USA TODAY US Edition
Despite what candidates say, it’s not ‘Mourning in America’
Listening to several of the presidential candidates these days can leave the impression that America is turning into some kind of hellhole.
On the Republican side, one hears constantly of America’s pending demise, brought on by high taxes, excessive regulation, unpoliced borders, low moral standards, unconstitutional government, feckless foreign policy and a dwindling military.
Retired neurosurgeon Ben Carson kicked off Thursday’s GOP debate by declaring, “The nation is heading off the abyss of destruction.” Front-runner Donald Trump regularly tells audiences that “our country is going to hell.” Sen. Marco Rubio of Florida has put out an ad that might best be called “Mourning in America.” It tracks Ronald Reagan’s famously sunny “Morning in America” ad of 1984, only it paints an unrelentingly bleak picture, asserting that “our country is more vulnerable, divided and diminished than ever before.” More divided than ever? Has Rubio never heard of the Civil War?
On the Democratic side, one hears Bernie Sanders’ endless tirades about how Wall Street has so rigged the economy that a political revolution — by which he means a lot of spending on government benefits — is needed.
To a large degree, these candidates are mirroring the gloom many Americans feel amid a sluggish economy and the rise of the Islamic State terrorist group. But the candidates are also playing a cynical game, trying to alienate or depress much of the electorate so that only their most ardent supporters turn out at the polls.
Voters should be wary of this pessimism. Despite the many difficult problems facing the nation, in many ways the U.S. is in remarkably good shape. Its military is far superior to any other. Its private sector and university systems are envied worldwide. And its economy has held up while many others have faltered.
Since the bottom of the Great Recession, 13.6 million jobs have been created, pushing the unemployment rate from 10% to 4.9%. Since the beginning of the Obama administration, federal taxes have averaged 16% of the economy, the lowest during any presidency since World War II.
The millionaires and billionaires that Sanders likes to castigate include people such as Facebook co-founder Mark Zuckerberg, Microsoft founder Bill Gates and famed investor Warren Buffett, all of whom have pledged much of their fortunes to charity.
As Buffett put it over the weekend in his annual letter to Berkshire Hathaway shareholders, “For 240 years, it’s been a terrible mistake to bet against America, and now is no time to start.”
Abroad, the U.S. remains remarkably popular: A median of 69% of people overseas have a positive image of the U.S., according to the Pew Research Center. As for immigration, would you rather live in a nation that people want to come to, or one where everyone is trying to get out?

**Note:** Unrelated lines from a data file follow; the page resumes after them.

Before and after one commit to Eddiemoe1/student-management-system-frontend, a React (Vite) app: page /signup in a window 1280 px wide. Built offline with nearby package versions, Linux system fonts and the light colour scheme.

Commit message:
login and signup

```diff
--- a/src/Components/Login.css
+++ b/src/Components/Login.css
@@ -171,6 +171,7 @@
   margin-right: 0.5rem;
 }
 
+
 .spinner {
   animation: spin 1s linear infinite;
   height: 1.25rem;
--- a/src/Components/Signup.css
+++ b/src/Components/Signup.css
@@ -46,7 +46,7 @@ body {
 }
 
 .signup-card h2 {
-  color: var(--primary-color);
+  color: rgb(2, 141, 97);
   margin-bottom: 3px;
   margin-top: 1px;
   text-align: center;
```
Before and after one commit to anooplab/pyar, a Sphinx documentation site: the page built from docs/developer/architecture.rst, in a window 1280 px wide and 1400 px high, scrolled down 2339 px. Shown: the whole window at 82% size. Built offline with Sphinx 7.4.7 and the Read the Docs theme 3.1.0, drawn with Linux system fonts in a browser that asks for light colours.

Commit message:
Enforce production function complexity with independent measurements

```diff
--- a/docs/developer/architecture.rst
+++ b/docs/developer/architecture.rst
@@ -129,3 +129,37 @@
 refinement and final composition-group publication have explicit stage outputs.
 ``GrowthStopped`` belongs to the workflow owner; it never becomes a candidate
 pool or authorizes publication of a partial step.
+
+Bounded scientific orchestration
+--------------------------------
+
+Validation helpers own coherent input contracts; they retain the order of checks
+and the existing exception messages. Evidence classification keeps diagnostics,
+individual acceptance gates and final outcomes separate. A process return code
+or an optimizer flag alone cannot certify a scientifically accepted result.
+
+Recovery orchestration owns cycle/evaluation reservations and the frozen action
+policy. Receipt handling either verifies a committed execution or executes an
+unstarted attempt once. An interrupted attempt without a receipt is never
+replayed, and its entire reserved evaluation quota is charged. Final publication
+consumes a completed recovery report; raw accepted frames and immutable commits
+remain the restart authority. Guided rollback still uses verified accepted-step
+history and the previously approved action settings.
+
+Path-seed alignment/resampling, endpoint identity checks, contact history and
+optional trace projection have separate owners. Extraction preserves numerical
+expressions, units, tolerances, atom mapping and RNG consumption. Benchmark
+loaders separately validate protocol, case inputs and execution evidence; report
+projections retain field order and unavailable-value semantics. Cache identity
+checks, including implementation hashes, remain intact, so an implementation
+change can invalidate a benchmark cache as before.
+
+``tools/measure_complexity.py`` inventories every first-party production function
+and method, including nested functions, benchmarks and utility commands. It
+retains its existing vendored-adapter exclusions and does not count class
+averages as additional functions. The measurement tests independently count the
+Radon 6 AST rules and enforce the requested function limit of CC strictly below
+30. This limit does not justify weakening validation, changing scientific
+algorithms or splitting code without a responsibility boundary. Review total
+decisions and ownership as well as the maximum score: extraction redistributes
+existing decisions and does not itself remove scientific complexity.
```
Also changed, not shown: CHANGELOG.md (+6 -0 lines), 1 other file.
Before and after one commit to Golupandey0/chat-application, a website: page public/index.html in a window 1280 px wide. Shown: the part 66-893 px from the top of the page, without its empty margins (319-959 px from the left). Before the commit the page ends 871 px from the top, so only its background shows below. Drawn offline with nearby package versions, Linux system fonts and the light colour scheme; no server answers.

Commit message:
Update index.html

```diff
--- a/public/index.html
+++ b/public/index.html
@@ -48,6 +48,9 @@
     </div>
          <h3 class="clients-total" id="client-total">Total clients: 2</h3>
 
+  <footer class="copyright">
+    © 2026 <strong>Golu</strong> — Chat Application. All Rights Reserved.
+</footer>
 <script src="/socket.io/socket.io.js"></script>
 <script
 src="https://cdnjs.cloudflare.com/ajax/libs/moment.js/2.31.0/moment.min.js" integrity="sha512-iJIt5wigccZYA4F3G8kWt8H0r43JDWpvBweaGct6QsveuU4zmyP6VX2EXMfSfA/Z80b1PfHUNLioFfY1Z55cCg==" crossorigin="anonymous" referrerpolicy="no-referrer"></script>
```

America is, of course, not without problems. One of the biggest, in fact, is its dysfunctional political culture built on confrontation and intransigence. This culture hinders efforts to address challenges such as wage stagnation, middle-class manufacturing jobs lost to globalization and technology, rampant opioid addiction, escalating debt driven by unaffordable benefit programs, and a fraying world order.
The candidates’ negativism, however, has gotten out of hand. This is still a great country.